| TASK DESCRIPTION |
Show me every line in the listing that has the word "size".

| THE INPUT |
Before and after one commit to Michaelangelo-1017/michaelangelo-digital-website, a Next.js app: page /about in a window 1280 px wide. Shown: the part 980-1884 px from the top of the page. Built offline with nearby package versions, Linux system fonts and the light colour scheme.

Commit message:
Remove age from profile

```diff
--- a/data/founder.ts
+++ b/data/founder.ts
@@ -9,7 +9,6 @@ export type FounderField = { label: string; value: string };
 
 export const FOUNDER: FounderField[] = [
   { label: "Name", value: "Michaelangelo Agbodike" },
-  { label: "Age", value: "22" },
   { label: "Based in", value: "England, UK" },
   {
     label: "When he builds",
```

--

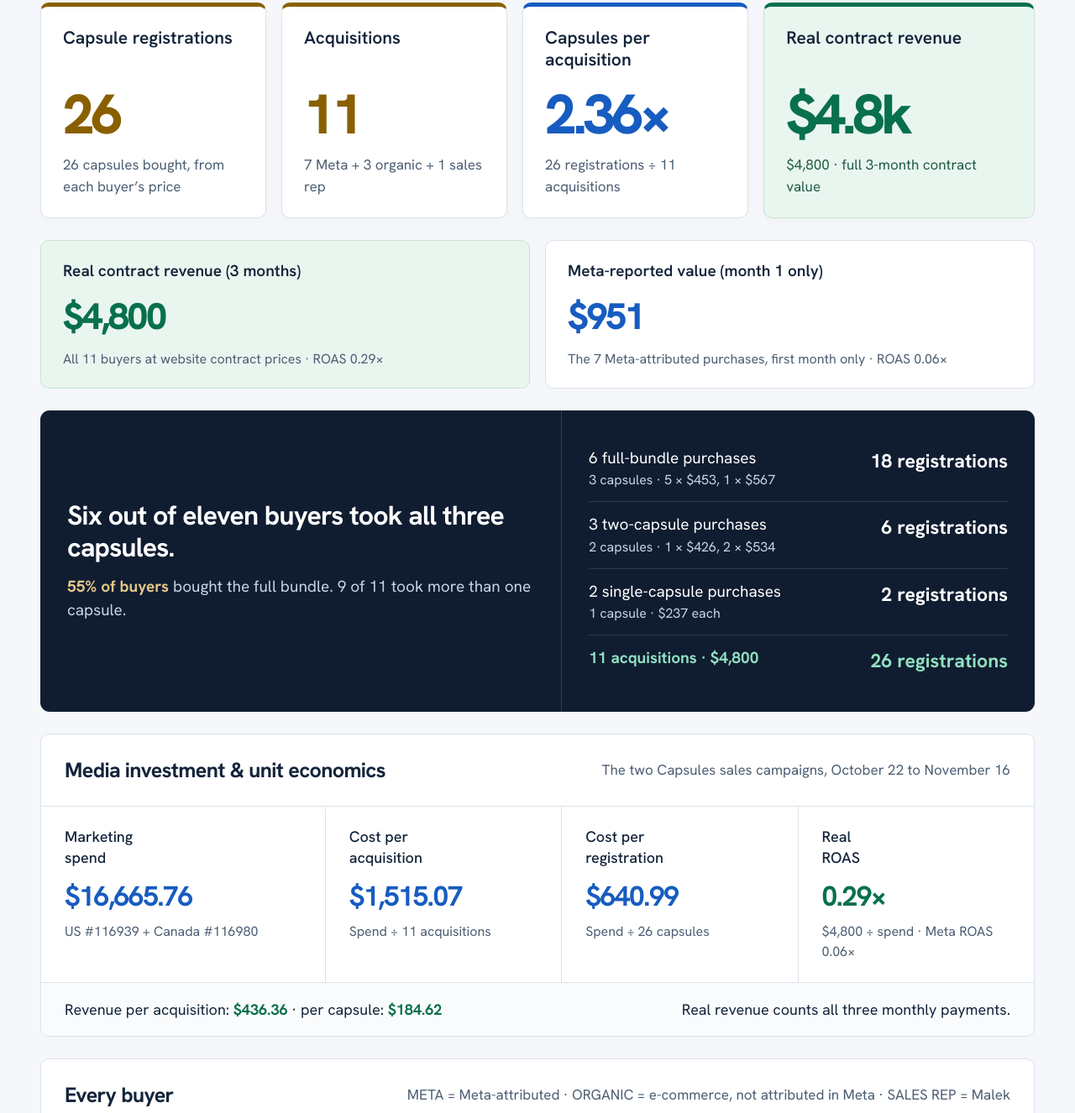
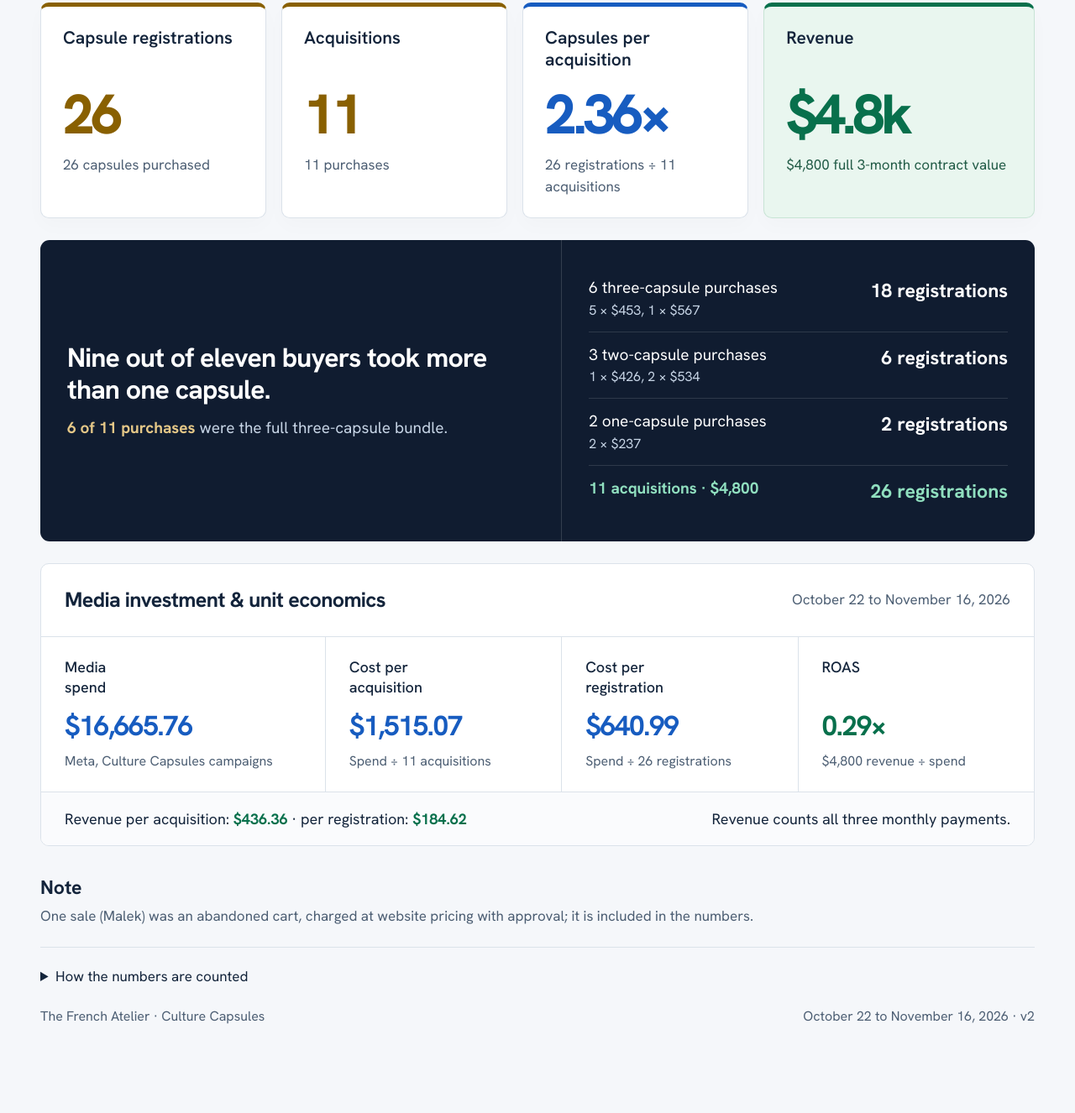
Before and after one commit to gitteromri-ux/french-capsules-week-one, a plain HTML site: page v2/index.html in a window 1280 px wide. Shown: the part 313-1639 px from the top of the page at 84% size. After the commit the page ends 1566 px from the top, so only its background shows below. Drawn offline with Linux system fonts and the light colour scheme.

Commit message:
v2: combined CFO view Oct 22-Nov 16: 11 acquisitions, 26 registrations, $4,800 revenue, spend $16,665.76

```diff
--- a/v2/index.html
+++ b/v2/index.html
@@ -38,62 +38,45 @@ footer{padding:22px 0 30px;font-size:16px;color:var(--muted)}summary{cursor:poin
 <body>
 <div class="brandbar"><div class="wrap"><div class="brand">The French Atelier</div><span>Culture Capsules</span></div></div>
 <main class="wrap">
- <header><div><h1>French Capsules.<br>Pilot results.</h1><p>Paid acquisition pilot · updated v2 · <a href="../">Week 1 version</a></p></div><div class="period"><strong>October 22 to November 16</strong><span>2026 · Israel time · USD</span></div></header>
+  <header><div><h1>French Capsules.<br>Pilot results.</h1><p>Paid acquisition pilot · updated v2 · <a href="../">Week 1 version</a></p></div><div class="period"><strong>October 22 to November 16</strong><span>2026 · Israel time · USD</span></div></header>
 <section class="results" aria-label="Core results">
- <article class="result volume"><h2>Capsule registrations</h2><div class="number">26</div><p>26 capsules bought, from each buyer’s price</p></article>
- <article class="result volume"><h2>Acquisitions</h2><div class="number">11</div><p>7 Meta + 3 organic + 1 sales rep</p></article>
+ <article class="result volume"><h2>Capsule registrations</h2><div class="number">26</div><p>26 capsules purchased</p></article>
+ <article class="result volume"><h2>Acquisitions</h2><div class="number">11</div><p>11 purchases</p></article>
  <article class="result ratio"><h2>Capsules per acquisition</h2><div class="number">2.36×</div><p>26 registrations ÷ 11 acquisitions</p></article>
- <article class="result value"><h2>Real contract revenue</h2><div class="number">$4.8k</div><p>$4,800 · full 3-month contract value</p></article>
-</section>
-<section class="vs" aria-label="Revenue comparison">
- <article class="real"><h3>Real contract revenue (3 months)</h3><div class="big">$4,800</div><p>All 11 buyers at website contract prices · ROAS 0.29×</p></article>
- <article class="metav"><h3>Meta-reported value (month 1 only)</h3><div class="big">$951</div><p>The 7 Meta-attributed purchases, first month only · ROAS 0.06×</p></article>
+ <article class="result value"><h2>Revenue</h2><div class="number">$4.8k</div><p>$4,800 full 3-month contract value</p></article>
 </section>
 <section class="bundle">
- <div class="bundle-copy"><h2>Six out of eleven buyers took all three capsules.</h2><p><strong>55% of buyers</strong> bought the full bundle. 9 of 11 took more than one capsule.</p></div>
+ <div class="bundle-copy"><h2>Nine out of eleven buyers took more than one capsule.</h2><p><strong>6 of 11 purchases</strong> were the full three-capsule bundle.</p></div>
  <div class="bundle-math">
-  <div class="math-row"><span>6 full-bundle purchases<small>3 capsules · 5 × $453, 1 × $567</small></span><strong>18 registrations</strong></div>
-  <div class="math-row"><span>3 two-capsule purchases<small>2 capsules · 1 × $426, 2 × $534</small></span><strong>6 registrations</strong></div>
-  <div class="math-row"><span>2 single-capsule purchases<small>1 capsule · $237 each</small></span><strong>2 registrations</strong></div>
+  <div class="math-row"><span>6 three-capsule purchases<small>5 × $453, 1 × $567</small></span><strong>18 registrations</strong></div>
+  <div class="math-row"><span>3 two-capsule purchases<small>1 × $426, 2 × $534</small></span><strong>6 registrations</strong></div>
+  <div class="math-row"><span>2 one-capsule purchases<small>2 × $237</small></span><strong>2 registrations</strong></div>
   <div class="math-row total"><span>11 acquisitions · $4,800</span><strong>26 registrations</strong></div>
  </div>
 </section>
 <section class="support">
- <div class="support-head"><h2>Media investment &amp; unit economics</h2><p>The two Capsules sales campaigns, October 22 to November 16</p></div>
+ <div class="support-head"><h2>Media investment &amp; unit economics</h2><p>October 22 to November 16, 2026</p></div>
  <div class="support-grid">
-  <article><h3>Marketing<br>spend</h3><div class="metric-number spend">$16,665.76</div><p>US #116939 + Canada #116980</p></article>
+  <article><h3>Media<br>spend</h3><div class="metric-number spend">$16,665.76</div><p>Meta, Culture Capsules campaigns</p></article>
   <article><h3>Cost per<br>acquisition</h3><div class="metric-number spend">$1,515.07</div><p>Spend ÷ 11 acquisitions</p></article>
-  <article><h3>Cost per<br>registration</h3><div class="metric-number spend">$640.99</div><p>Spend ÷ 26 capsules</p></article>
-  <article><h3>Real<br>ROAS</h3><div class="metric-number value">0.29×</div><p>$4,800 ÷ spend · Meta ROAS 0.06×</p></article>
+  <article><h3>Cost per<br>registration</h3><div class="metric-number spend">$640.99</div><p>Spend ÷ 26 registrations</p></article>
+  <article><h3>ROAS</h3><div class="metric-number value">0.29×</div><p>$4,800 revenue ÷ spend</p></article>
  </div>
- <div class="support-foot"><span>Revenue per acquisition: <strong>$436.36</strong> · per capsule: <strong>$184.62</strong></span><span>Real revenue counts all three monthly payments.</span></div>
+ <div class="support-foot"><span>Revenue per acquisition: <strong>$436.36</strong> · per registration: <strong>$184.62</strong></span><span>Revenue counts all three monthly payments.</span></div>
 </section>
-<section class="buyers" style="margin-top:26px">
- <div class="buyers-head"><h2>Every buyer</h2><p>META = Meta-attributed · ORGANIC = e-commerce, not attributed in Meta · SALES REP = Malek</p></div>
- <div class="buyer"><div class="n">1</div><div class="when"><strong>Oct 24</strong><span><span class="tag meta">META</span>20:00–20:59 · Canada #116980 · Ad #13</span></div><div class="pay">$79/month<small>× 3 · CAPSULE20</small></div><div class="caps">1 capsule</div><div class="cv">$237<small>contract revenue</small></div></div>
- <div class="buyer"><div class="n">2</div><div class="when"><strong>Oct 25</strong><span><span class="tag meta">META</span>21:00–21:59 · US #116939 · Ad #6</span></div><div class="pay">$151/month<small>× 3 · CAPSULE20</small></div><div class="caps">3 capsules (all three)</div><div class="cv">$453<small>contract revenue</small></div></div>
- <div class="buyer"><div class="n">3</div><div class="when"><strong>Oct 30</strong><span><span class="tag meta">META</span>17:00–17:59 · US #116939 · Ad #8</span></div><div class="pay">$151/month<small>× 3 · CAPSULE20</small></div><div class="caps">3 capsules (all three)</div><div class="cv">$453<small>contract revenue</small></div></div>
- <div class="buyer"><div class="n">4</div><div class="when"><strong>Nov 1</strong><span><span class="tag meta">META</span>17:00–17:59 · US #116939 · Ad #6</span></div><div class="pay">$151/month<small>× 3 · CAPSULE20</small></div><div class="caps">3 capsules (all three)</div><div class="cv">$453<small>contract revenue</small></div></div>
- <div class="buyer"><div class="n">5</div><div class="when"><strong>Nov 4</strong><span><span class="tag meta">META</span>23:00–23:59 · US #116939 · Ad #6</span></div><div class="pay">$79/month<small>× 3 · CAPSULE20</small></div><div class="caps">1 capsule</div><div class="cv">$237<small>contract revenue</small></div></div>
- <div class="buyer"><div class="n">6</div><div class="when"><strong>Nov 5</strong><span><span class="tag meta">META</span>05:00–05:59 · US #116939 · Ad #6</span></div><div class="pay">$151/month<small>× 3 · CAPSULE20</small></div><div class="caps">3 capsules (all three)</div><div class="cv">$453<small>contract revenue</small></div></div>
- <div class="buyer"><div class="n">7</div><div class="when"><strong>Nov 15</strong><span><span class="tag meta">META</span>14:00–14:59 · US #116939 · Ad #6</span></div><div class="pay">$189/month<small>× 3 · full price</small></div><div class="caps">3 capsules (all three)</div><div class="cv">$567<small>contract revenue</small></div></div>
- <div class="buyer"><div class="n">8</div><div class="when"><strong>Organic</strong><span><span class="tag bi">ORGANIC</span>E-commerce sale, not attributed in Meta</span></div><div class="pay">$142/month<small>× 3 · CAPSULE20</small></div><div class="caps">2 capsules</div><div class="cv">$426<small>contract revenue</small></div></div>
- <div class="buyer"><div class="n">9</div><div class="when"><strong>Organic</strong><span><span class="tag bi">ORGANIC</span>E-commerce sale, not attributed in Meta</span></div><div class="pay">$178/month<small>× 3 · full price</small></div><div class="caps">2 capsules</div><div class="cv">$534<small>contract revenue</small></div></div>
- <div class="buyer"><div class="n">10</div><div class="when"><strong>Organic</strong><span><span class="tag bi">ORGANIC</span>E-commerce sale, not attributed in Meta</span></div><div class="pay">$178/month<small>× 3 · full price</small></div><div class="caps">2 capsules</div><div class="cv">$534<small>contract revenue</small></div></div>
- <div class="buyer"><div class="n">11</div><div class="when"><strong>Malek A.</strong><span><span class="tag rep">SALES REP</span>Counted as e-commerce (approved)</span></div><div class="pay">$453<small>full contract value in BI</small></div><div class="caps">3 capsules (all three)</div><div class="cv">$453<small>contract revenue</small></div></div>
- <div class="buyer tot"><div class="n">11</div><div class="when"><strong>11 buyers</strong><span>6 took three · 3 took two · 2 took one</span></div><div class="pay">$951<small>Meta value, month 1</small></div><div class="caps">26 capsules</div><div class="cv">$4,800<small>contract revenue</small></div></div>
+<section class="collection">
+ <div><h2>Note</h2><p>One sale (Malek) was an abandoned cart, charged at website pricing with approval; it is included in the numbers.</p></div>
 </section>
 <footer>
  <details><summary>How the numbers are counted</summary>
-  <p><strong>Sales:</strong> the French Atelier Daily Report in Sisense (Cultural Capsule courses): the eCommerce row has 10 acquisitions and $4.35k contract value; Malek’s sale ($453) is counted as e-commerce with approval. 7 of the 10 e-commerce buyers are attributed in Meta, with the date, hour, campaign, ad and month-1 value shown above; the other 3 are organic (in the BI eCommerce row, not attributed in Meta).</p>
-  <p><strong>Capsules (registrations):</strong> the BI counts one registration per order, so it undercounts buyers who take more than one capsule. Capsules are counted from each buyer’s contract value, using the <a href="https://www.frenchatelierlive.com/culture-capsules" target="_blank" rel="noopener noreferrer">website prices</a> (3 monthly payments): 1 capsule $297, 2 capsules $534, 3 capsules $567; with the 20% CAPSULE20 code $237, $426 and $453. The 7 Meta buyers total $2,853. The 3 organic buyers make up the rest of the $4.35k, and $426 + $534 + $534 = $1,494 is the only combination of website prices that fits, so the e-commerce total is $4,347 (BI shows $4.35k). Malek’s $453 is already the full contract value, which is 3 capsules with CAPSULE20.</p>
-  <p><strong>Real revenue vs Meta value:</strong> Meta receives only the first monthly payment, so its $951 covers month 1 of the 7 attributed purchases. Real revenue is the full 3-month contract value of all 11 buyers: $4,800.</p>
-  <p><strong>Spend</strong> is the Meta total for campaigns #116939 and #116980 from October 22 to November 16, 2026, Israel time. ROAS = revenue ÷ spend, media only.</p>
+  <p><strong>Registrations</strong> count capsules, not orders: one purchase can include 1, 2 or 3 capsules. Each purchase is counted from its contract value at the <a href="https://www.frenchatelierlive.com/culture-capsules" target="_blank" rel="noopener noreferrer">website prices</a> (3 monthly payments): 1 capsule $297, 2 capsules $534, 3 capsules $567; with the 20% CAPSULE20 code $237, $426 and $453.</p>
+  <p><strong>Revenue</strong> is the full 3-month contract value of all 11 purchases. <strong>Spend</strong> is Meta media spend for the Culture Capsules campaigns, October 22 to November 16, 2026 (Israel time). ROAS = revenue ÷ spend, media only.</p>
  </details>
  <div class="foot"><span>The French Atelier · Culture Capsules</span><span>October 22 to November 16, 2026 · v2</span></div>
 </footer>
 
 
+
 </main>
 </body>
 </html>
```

| SOLUTION FOR THIS TASK |
Before and after one commit to gitteromri-ux/french-capsules-week-one, a plain HTML site: page v2/index.html in a window 1280 px wide. Shown: the part 313-1639 px from the top of the page at 84% size. After the commit the page ends 1566 px from the top, so only its background shows below. Drawn offline with Linux system fonts and the light colour scheme.
@@ -38,62 +38,45 @@ footer{padding:22px 0 30px;font-size:16px;color:var(--muted)}summary{cursor:poin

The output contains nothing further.